The new visual identity of the Duperré school was unveiled at the beginning of February at the 2018 open house. Atelier Ouf ! in collaboration with the foundry Production Type created the new visual identity.
The graphic and typographical principles are based on the use of a dedicated character: the Duperré Sans. Identity is built around a principle of signature and the exclusive use of 4 bodies of text. It has no identity colour or associated iconographic register. The first published materials unveiled highlight the new typeface. Future materials should emphasize pictorial, abstract, poetic, provocative, calm or stilted direction depending on subjects, contexts and editorial choices.
The new visual system of the Duperré school no longer has an identity colour as was the case with the old logo whose orange cartouche now appears too "playful" and more elegant and timeless enough for the school's "fashion and design" image. This orange had perhaps initially been retained in reference to the brick architecture of the building. The typography of the "Duperré brand" block now appears too dated. The title "Duperré" was until then composed with the Tarzana character designed by Zuzana Licko in 1998.

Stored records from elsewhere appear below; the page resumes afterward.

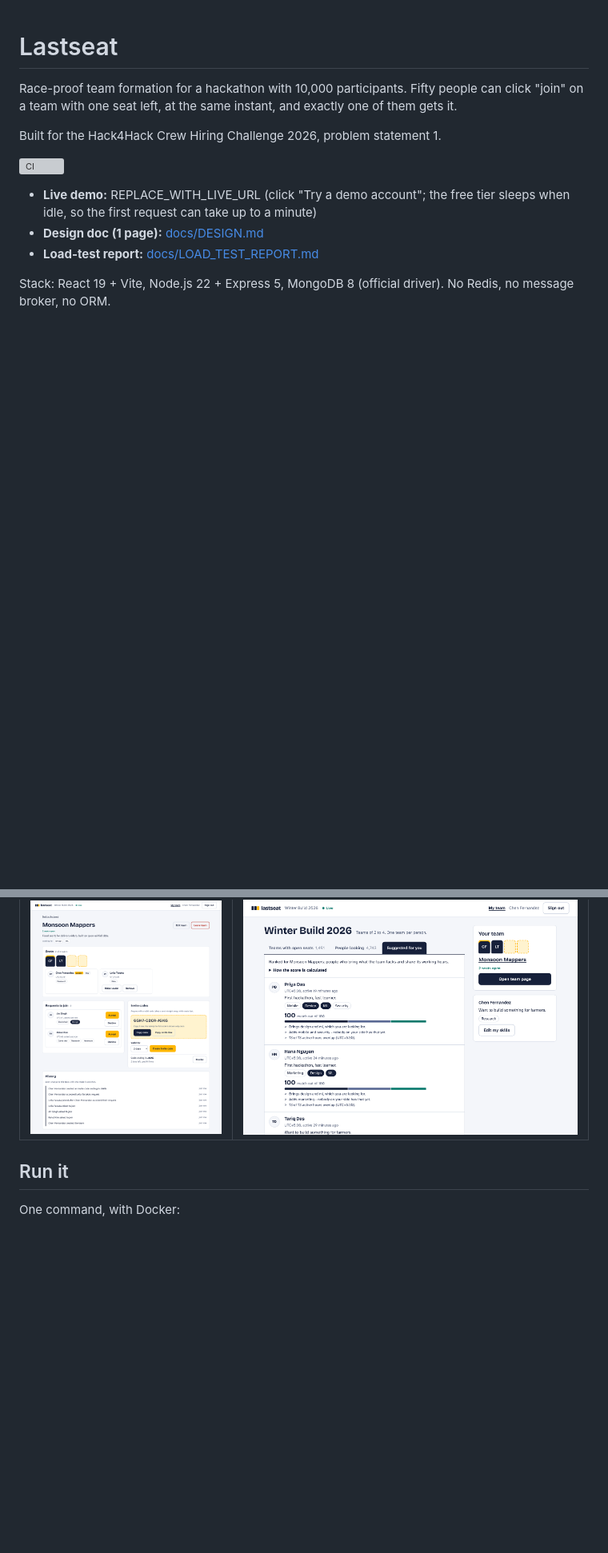
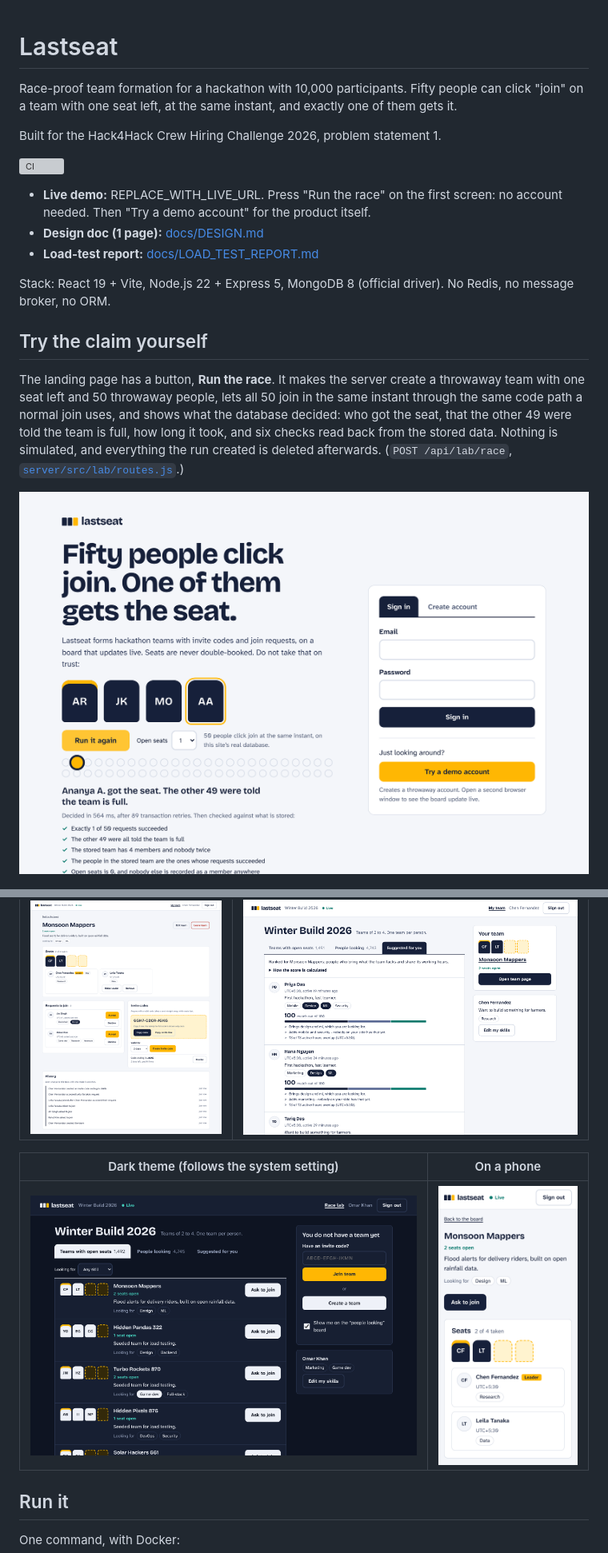
Before and after one commit to alphasafal/lastseat, a Markdown page: README.md, 2 parts joined by grey strips. Shown at 80% size. Rendered like a GitHub page; pictures changed too: docs/screenshots/board-dark.png (added), docs/screenshots/race.png (added); blank space fills up the shorter version; grey boxes are pictures that could not be loaded.

```diff
--- a/README.md
+++ b/README.md
@@ -7,19 +7,34 @@ Built for the Hack4Hack Crew Hiring Challenge 2026, problem statement 1.
 
 [![CI](https://github.com/alphasafal/lastseat/actions/workflows/ci.yml/badge.svg)](https://github.com/alphasafal/lastseat/actions/workflows/ci.yml)
 
-- **Live demo:** REPLACE_WITH_LIVE_URL (click "Try a demo account"; the free tier sleeps when
-  idle, so the first request can take up to a minute)
+- **Live demo:** REPLACE_WITH_LIVE_URL. Press "Run the race" on the first screen: no account
+  needed. Then "Try a demo account" for the product itself.
 - **Design doc (1 page):** [docs/DESIGN.md](docs/DESIGN.md)
 - **Load-test report:** [docs/LOAD_TEST_REPORT.md](docs/LOAD_TEST_REPORT.md)
 
 Stack: React 19 + Vite, Node.js 22 + Express 5, MongoDB 8 (official driver). No Redis, no
 message broker, no ORM.
 
+## Try the claim yourself
+
+The landing page has a button, **Run the race**. It makes the server create a throwaway team
+with one seat left and 50 throwaway people, lets all 50 join in the same instant through the
+same code path a normal join uses, and shows what the database decided: who got the seat, that
+the other 49 were told the team is full, how long it took, and six checks read back from the
+stored data. Nothing is simulated, and everything the run created is deleted afterwards.
+(`POST /api/lab/race`, [`server/src/lab/routes.js`](server/src/lab/routes.js).)
+
+![Landing page after a race: one winner, 49 told the team is full, six checks passed](docs/screenshots/race.png)
+
 ![The board: teams with open seats, drawn as rows of seats](docs/screenshots/board.png)
 
 | Team page as the leader                 | Suggested teammates, with the score explained    |
 | --------------------------------------- | ------------------------------------------------ |
 | ![Team page](docs/screenshots/team.png) | ![Suggestions](docs/screenshots/suggestions.png) |
+
+| Dark theme (follows the system setting)        | On a phone                                  |
+| ---------------------------------------------- | ------------------------------------------- |
+| ![Dark theme](docs/screenshots/board-dark.png) | ![Phone layout](docs/screenshots/phone.png) |
 
 ## Run it
 
```
Also changed, not shown: other parts of README.md (+31 -10 lines), docs/DESIGN.md (+2 -1 lines).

The Tarzana font evokes the early 2000s, and the golden age of the Emigré foundry founded in 1984 by Rudy VanderLans and Zuzana Licko. Only Frutiger's condensed universe used for the "Ecole Supérieure des Arts Appliquées" is a typographical choice that still has the merit today of remaining both timeless and elegant. For the anecdote, as an agency founded by two former students of the school, Graphéine's logo makes a nod to this "E" in Tarzanna Epsilon.
The new visual identity of Duperré takes part of the creation of a proprietary typography rather than the design of a new "dry" logo which would be the choice of a more authoritarian communication. A true bias to design a flexible and modest visual system, so dear to Ruedi Baur's design vision. Its function as an open system allows it to be appropriated by all staff, teaching staff and students.
The typeface created by Atelier Ouf and Production Type is not without wink at the monospaces characters inherited from the typewriter and undeniably evokes an independent graphic design, a fanzine atmosphere of the 70s and 80s. A chic and punk spirit falsely "to the snatch". This aesthetic, both technical and "Do it Yourself" that the typographic block evokes, is totally in phase with the teaching of the Duperré school, which encourages experimentation in all directions, as well as the transversality of knowledge and disciplines.
Another notable and significant change is the name of the school. Previously called "École Supérieure des Arts Appliqués Duperré", the school became "École Duperré Paris". A choice that reinforces the luxurious and prestigious image of training. A training which is precisely not any more to qualify since its fame and that of its school even makes it possible to position it firmly in mark signature.
This project to redesign Duperré's visual identity leads us to question the communication of public schools. To the question, should the image of a public school respond to a communication strategy and marketing issues? Our response is in the affirmative.
In the absence of commercial objectives, a public school is still confronted with a competitive training offer context that motivates a need for distinction, as well as promotion objectives to recruit future talent, which, with the teaching team in place, are the guarantors of the school's good reputation and excellence.
The public design schools, and particularly the Duperré design school, have every interest in enhancing their history while remaining in step with modernity. This, to continue to be references in their "Design and Fashion" training on the national and international level. Duperré, "Maison" de Design et de Mode de l'enseignement public supérieur is located in a district which is itself the epicentre of Parisian culture, creation and fashion design (Cf :Le Marais).
The question arises as to whether the design school should assume the "Hype" or maintain the seriousness and modesty of a free public establishment. It seems to us that Duperré and the design schools must remain ambassadors of French creativity, in the fields of design in general, and fashion in particular, while preserving their welcoming and accessible character, far from any form of elitism.
In this sense, Atelier Ouf's response seems to us to be very accurate. The Duperré Sans character manages to achieve this perilous balance between fashion branding and discreet visual system.